* **Your objective**: All of the data should be restated word for word, with the pictures omitted.

* **Provided data**:
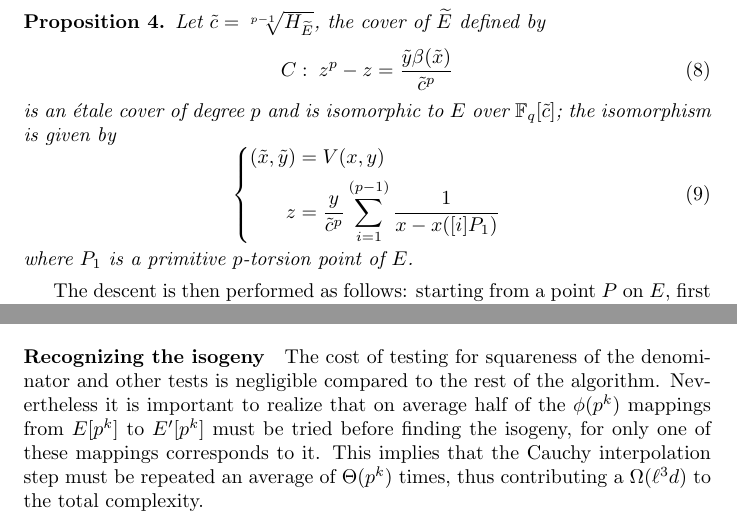
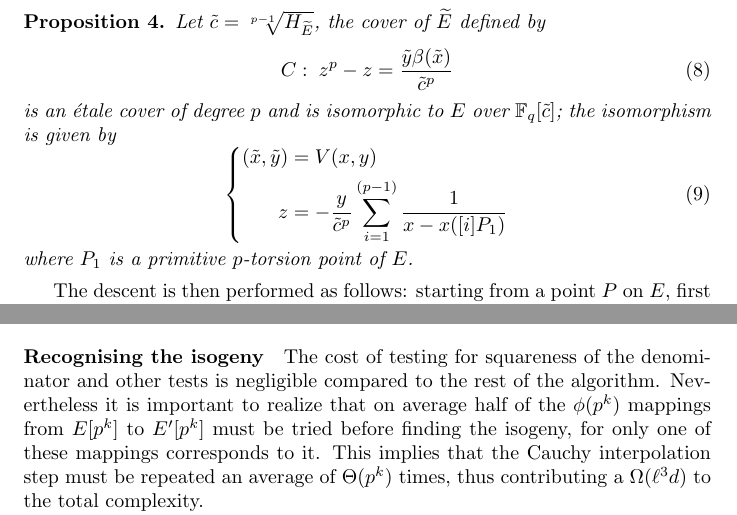
Before and after one commit to defeo/Fast-Algorithms-for-computing-isogenies, a LaTeX paper (ec-isogeny.tex, which reads C2.tex): two parts of pages 6 and 10 of 11, joined at a grey line, cut so that both start at the same text. Compiled offline with pdfLaTeX.

Commit message:
more implementation... tomorrow I'll be done !

```diff
--- a/C2.tex
+++ b/C2.tex
@@ -95,7 +95,7 @@ of $\widetilde{E}$. Voloch shows the following.
     \left\{
       \begin{aligned}
         (\tilde{x}, \tilde{y}) &= V(x, y)\\
-        z &= \frac{y}{\tilde{c}^p}\sum_{i=1}^{(p-1)}\frac{1}{x - x([i]P_1)}
+        z &= -\frac{y}{\tilde{c}^p}\sum_{i=1}^{(p-1)}\frac{1}{x - x([i]P_1)}
       \end{aligned}
     \right.
   \end{equation}
@@ -161,7 +161,7 @@ points, thus requiring the slightly larger bound $\euler(p^k) \ge
 4\ell - 2$. This is not very important to our asymptotical analysis
 since in both cases $p^k \in O(\ell)$.
 
-\paragraph{Recognizing the isogeny}
+\paragraph{Recognising the isogeny}
 Once the rational fraction $\frac{g(X)}{h(X)}$ has been computed, one
 has to verify that it is indeed an isogeny. The first test is to check
 that the degrees of $g$ and $h$ match equation \eqref{eq:velu-deg}, if
@@ -310,7 +310,7 @@ estimate of $\Omega(\ell d\log\ell)$ for this phase. We will give more
 details on interpolation in Section \ref{sec:C2-AS-FI}.
 
 
-\paragraph{Recognizing the isogeny}
+\paragraph{Recognising the isogeny}
 The cost of testing for squareness of the denominator and other tests
 is negligible compared to the rest of the algorithm. Nevertheless it
 is important to realize that on average half of the $\euler(p^k)$
```
Also changed, not shown: biblio.tex (+1 -1 lines).
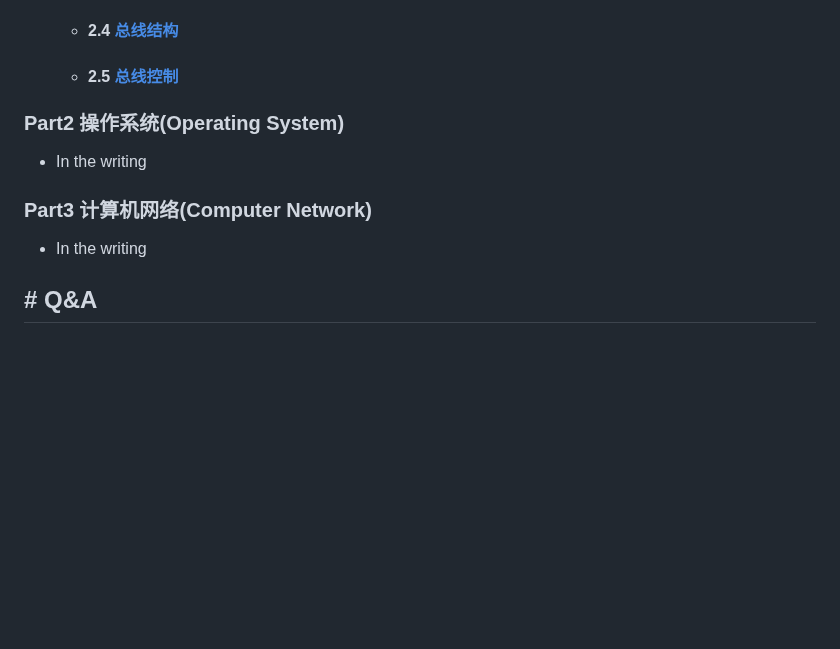
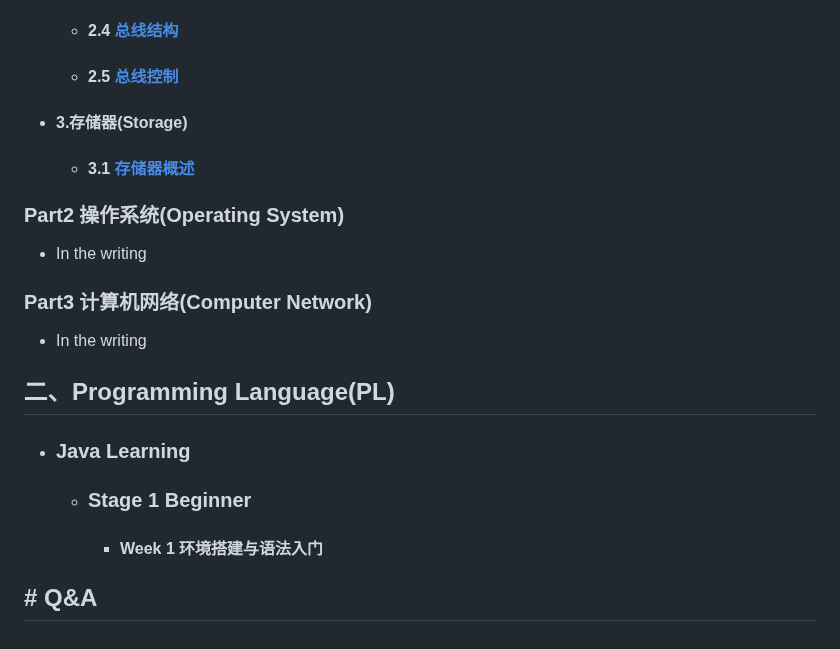
Before and after one commit to WYang2018fly/me, a Markdown page: README.md, the part around the change. GitHub-like rendering; blank space fills up the shorter version.

Commit message:
update readme and add pics

```diff
--- a/README.md
+++ b/README.md
@@ -34,6 +34,10 @@
 
   - #### 2.5 [总线控制](https://github.com/WYang2018fly/me/issues/5)
 
+- #### 3.存储器(Storage)
+
+  - #### 3.1 [存储器概述](https://github.com/WYang2018fly/me/issues/6)
+
 
 
 ### Part2 操作系统(Operating System)
@@ -48,4 +52,15 @@
 
 
 
+## 二、Programming Language(PL)
+
+- ### Java Learning
+
+  - ### Stage 1 Beginner
+
+    - #### Week 1 环境搭建与语法入门
+
+
+
+
 ## # Q&A
```
Also changed, not shown: PrinciplesOfComputerComposition/images/storageCategory.png (added), PrinciplesOfComputerComposition/images/storageLevel.png (added).
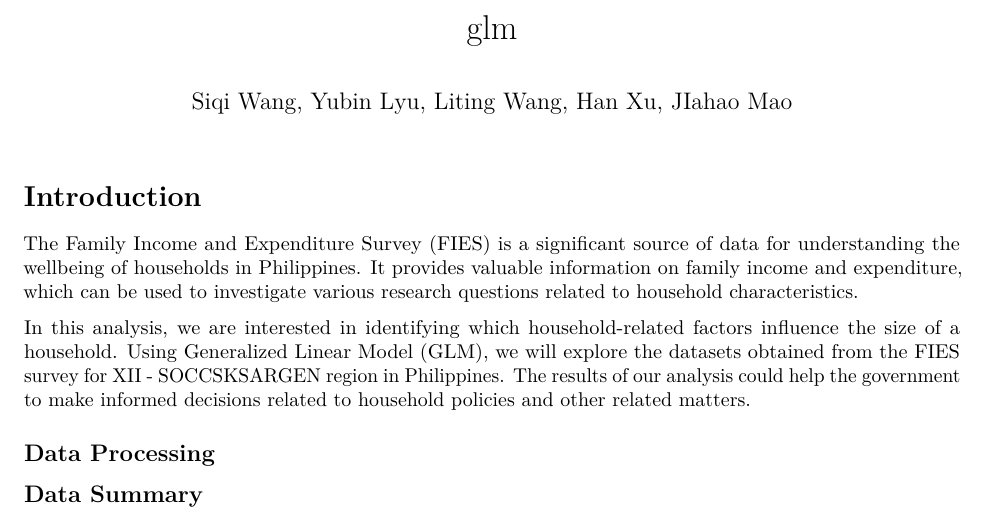
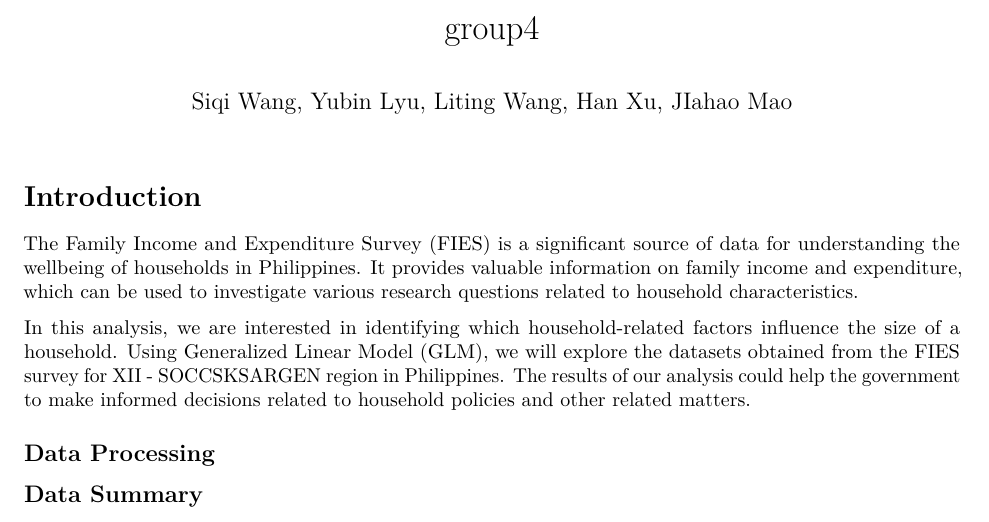
Before and after one commit to SiqiWang1/DAS-Group-04, an R Markdown document (glm.Rmd): part of page 1 of 11, cut at the place of the change. Rendered offline with R 4.5, knitr and Pandoc, then LaTeX, with nearby package versions; some code elsewhere in the file could not run offline; the gapminder table comes from the copy in Python's plotly package.

Commit message:
I changed the title.

```diff
--- a/glm.Rmd
+++ b/glm.Rmd
@@ -1,5 +1,5 @@
 ---
-title: "glm"
+title: "group4"
 author: "Siqi Wang, Yubin Lyu, Liting Wang, Han Xu, JIahao Mao"
 output: pdf_document
 ---
```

* **Exercise response**:
Before and after one commit to defeo/Fast-Algorithms-for-computing-isogenies, a LaTeX paper (ec-isogeny.tex, which reads C2.tex): two parts of pages 6 and 10 of 11, joined at a grey line, cut so that both start at the same text. Compiled offline with pdfLaTeX.

Commit message:
more implementation... tomorrow I'll be done !

```diff
--- a/C2.tex
+++ b/C2.tex
@@ -95,7 +95,7 @@ of $\widetilde{E}$. Voloch shows the following.
     \left\{
       \begin{aligned}
         (\tilde{x}, \tilde{y}) &= V(x, y)\\
-        z &= \frac{y}{\tilde{c}^p}\sum_{i=1}^{(p-1)}\frac{1}{x - x([i]P_1)}
+        z &= -\frac{y}{\tilde{c}^p}\sum_{i=1}^{(p-1)}\frac{1}{x - x([i]P_1)}
       \end{aligned}
     \right.
   \end{equation}
@@ -161,7 +161,7 @@ points, thus requiring the slightly larger bound $\euler(p^k) \ge
 4\ell - 2$. This is not very important to our asymptotical analysis
 since in both cases $p^k \in O(\ell)$.
 
-\paragraph{Recognizing the isogeny}
+\paragraph{Recognising the isogeny}
 Once the rational fraction $\frac{g(X)}{h(X)}$ has been computed, one
 has to verify that it is indeed an isogeny. The first test is to check
 that the degrees of $g$ and $h$ match equation \eqref{eq:velu-deg}, if
@@ -310,7 +310,7 @@ estimate of $\Omega(\ell d\log\ell)$ for this phase. We will give more
 details on interpolation in Section \ref{sec:C2-AS-FI}.
 
 
-\paragraph{Recognizing the isogeny}
+\paragraph{Recognising the isogeny}
 The cost of testing for squareness of the denominator and other tests
 is negligible compared to the rest of the algorithm. Nevertheless it
 is important to realize that on average half of the $\euler(p^k)$
```
Also changed, not shown: biblio.tex (+1 -1 lines).
Before and after one commit to WYang2018fly/me, a Markdown page: README.md, the part around the change. GitHub-like rendering; blank space fills up the shorter version.

Commit message:
update readme and add pics

```diff
--- a/README.md
+++ b/README.md
@@ -34,6 +34,10 @@
 
   - #### 2.5 [总线控制](https://github.com/WYang2018fly/me/issues/5)
 
+- #### 3.存储器(Storage)
+
+  - #### 3.1 [存储器概述](https://github.com/WYang2018fly/me/issues/6)
+
 
 
 ### Part2 操作系统(Operating System)
@@ -48,4 +52,15 @@
 
 
 
+## 二、Programming Language(PL)
+
+- ### Java Learning
+
+  - ### Stage 1 Beginner
+
+    - #### Week 1 环境搭建与语法入门
+
+
+
+
 ## # Q&A
```
Also changed, not shown: PrinciplesOfComputerComposition/images/storageCategory.png (added), PrinciplesOfComputerComposition/images/storageLevel.png (added).
Before and after one commit to SiqiWang1/DAS-Group-04, an R Markdown document (glm.Rmd): part of page 1 of 11, cut at the place of the change. Rendered offline with R 4.5, knitr and Pandoc, then LaTeX, with nearby package versions; some code elsewhere in the file could not run offline; the gapminder table comes from the copy in Python's plotly package.

Commit message:
I changed the title.

```diff
--- a/glm.Rmd
+++ b/glm.Rmd
@@ -1,5 +1,5 @@
 ---
-title: "glm"
+title: "group4"
 author: "Siqi Wang, Yubin Lyu, Liting Wang, Han Xu, JIahao Mao"
 output: pdf_document
 ---
```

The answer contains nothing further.